The first cookbook I ever bought (with the exception of a honey heavy Winnie the Pooh cookbook in grade school) was Maideh Mazda's In a Persian Kitchen. I remember my father asking me as I searched across town for Middle Eastern markets at which to procure exotic sounding spices, pomegranate syrup and grape leaves (back during the great grape leaf famine of days of yore, it was more difficult to find them than it is now), if I couldn't just learn to cook something "normal". But that would have taken the adventure out if it! Half the fun is seeing how things will turn out. It's like a culinary grab bag. Sometimes you get oyster gack, sometimes you get a taste of heaven.

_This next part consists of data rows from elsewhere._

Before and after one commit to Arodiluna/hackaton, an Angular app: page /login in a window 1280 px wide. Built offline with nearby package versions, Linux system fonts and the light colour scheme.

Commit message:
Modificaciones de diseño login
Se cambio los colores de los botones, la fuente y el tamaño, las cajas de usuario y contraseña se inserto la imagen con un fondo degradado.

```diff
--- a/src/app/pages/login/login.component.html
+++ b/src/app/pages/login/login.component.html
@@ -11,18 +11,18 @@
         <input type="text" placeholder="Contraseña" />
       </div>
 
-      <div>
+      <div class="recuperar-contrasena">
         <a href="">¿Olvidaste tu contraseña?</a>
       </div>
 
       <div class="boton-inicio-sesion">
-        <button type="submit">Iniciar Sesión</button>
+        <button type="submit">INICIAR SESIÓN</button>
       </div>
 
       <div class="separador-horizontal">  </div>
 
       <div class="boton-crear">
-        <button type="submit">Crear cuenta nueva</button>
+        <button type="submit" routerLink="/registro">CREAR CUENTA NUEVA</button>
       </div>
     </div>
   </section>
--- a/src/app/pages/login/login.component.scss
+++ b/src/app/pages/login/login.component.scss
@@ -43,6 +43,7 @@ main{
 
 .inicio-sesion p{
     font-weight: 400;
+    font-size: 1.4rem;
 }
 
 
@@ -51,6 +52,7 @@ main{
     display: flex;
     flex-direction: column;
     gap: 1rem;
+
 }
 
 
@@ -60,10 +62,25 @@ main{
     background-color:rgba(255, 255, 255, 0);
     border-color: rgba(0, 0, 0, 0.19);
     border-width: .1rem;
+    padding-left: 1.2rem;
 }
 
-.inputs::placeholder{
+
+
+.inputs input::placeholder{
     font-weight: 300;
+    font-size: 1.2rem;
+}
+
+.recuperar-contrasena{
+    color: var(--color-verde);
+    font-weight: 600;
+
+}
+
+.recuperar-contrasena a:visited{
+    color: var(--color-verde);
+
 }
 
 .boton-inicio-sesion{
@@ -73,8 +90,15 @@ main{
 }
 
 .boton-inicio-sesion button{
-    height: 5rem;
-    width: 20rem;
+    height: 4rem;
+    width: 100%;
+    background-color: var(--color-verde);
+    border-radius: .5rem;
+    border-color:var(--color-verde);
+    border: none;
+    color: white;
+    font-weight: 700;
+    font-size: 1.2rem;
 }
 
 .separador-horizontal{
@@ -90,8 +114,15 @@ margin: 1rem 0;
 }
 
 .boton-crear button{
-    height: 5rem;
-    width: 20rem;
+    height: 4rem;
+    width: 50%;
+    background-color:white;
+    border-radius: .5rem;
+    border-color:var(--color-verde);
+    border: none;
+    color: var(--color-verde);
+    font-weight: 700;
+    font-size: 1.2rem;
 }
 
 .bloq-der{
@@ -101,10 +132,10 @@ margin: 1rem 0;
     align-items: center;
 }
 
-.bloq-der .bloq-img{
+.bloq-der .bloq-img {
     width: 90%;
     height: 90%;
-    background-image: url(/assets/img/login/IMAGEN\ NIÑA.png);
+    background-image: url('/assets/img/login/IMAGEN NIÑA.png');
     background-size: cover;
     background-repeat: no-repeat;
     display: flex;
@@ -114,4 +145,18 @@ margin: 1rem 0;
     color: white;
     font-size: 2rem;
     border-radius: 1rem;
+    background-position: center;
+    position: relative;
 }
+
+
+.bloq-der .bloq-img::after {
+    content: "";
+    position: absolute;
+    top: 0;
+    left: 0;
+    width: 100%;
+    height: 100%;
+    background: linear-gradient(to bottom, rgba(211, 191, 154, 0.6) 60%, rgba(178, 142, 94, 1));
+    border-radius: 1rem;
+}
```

Unfortunately, work makes it difficult to be motivated to do a lot of cooking during the week, but once a week on the weekends seems a reasonable goal as I try to get back into my abandoned habit of cooking something special once in a while. My first project has been to explore May Bsisu's gorgeous book, The Arab Table. The pictures alone make the book worthwhile, but she makes it even more captivating by adding little cultural tidbits to the intros of each recipe. So far I've tried her recipe for Monazallet bi aswad (eggplant with ground beef, which I sadly have to admit I did not love) and a slightly modified version of her recipe for Lebanese Meat Pies (which I really did love and plan to eat again and as often as possible!).
These delicious, savory pastries were filled with a blend of ground beef, onions, tomatoes, pomegranate syrup, pine nuts and lovely autumn colored spices. My modifications consisted mostly of food processing the onions with the spices rather than chopping them and of accidentally adding a whole tablespoon of allspice rather than a teaspoon. Basically I'm inept and lazy. But you know what? It was all good anyway! The major difference between my version and hers, however, was that I am too lazy (have I mentioned that I'm lazy?) to make my own dough and opted to instead use phyllo dough sheets from the freezer section of the my grocery store. I was a little nervous at first. My phyllo dough experience centers mostly around stuffing my piehole with baklava, so I basically had no idea what I was doing. Somehow my first experience turned out to be phyllotastic anyway!
I'm not sure what the real recipe tastes like (I suspect the dough is heavier), but the combination of the thin layers of pastry brushed with olive oil was lovely with the filling, so I think it unlikely that I will do anything different when I make these again (other than possibly add raisins and tweak the baking time a little - it took a bit for me to figure out what the perfect amount was to evenly brown the pastry, as you can see from the early tries in the pic). We ate them accompanied by a salad of greens, dried cranberries, candied pecans, gorgonzola with raspberry vinagrette and a glass of riesling. Not very Middle Eastern, but still a delicious combination that complimented the pastries, which I think will inevitably make their way into dinner party rotation at some point in the not too distant future. Meanwhile, I have trying Bsisu's recipes for Semolina Pistachio Layer Cake, Shrimp with Garlic and Cilantro and Sweet Rice to keep me busy for a while!